A closeup with nature in the Falkland Islands led this woman to embrace a higher eco-consciousness.

How an Encounter with Penguins Changed Her Life

Photo by Mark Koch

This story is part of Travel Tales, a series of life-changing adventures on afar.com. Read more stories of transformative trips on the Travel Tales home page. And, though COVID-19 has stalled many travel plans, we hope our stories can offer inspiration for your future adventures—and a bit of hope.

The Tale of Transformation
In most places we visited on the Falkland Islands, we were the only humans within miles. It gave us a unique opportunity to sit near the penguin colonies, observe the daily lives of these unique creatures, and develop a connection to them. Here, we were the outsiders—guests in the world of natural beauty that, sadly, is disappearing.

The Rockhopper penguins, with their tufts of yellow and orange hair and bright red eyes, were perhaps the most endearing. They were also exceptionally curious. As my husband lay on the ground to photograph them at their level, a small group came closer and closer, tilting their heads to get a better look. One even nibbled on the phone with its beak before walking away.

We felt humbled and privileged to be allowed to commune with nature in such an intimate setting. It strengthened our commitment to protect the earth and its wildlife in every possible way.

—Submitted by Diana Russler

Photo by Paul Carroll

Photo by Paul Carroll

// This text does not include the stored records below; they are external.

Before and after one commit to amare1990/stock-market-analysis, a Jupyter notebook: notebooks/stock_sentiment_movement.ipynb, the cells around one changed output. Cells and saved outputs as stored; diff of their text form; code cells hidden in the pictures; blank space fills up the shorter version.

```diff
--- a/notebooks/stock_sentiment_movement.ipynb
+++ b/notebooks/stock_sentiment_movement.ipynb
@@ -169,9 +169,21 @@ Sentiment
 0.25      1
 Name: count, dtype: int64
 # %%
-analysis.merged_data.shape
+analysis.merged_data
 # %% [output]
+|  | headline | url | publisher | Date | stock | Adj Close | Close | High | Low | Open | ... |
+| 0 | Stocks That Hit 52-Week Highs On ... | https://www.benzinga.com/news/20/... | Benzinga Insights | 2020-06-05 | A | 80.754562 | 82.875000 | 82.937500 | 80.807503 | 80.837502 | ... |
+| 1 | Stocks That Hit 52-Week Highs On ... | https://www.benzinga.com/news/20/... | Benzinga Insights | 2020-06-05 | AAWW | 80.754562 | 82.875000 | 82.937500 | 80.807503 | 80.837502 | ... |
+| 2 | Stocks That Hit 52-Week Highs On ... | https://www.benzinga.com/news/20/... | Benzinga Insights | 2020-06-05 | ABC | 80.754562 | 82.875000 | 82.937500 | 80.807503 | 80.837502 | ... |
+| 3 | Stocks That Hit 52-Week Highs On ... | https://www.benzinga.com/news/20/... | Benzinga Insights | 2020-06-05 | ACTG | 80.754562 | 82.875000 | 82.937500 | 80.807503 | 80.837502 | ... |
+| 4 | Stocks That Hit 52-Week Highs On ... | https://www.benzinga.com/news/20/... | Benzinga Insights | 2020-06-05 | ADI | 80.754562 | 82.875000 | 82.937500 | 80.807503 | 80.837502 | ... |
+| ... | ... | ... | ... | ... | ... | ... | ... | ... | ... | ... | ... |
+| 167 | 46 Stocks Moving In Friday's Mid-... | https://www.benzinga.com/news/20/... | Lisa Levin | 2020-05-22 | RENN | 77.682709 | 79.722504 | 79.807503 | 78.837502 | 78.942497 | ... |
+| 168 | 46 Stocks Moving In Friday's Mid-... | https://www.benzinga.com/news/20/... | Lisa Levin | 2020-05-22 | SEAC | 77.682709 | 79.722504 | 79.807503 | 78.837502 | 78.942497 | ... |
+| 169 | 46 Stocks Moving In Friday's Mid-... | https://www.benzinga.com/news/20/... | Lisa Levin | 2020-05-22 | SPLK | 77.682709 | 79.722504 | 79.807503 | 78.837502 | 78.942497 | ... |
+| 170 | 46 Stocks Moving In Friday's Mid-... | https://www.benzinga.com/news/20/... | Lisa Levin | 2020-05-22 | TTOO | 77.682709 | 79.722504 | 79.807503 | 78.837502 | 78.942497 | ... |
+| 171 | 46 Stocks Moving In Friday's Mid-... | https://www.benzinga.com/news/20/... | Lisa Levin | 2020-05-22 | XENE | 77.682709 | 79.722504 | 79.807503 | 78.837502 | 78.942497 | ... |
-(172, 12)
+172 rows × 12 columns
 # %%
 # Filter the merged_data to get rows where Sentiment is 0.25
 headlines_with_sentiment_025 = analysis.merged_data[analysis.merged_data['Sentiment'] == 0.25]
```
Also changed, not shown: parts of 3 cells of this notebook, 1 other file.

Do This Yourself
The remote land of the Falkland Islands—300 miles off the southern coast of Argentina—is still truly wild country, with less than 3,000 residents. It’s a place where intimate encounters with wildlife like this happen all the time. Bird life is especially common here, including the several different species of penguins—from kings to gentoos and magellanics to the endearing rockhoppers this writer experienced. You can see them in a few different places, such as Port Stephens, in West Falkland; the Long Gulch, on Bleaker Island; and the 80-acre Kidney Island—a trip that requires a guide and permit. Watch them stroll along beaches or cling to remote cliffs.

Of course, penguins aren’t the only creatures found here: whales, dolphins, seals, and sea lions are all here, as well as more than 200 species of bird. After a magical day of wildlife-spotting, you can retire to your cozy inn or explore the brightly colored wooden homes of the capital, Stanley.

Getting to the Falkland Islands isn’t super-easy, but it’s very doable: LATAM flies there from Santiago, Chile, and cruise ships run trips there as well.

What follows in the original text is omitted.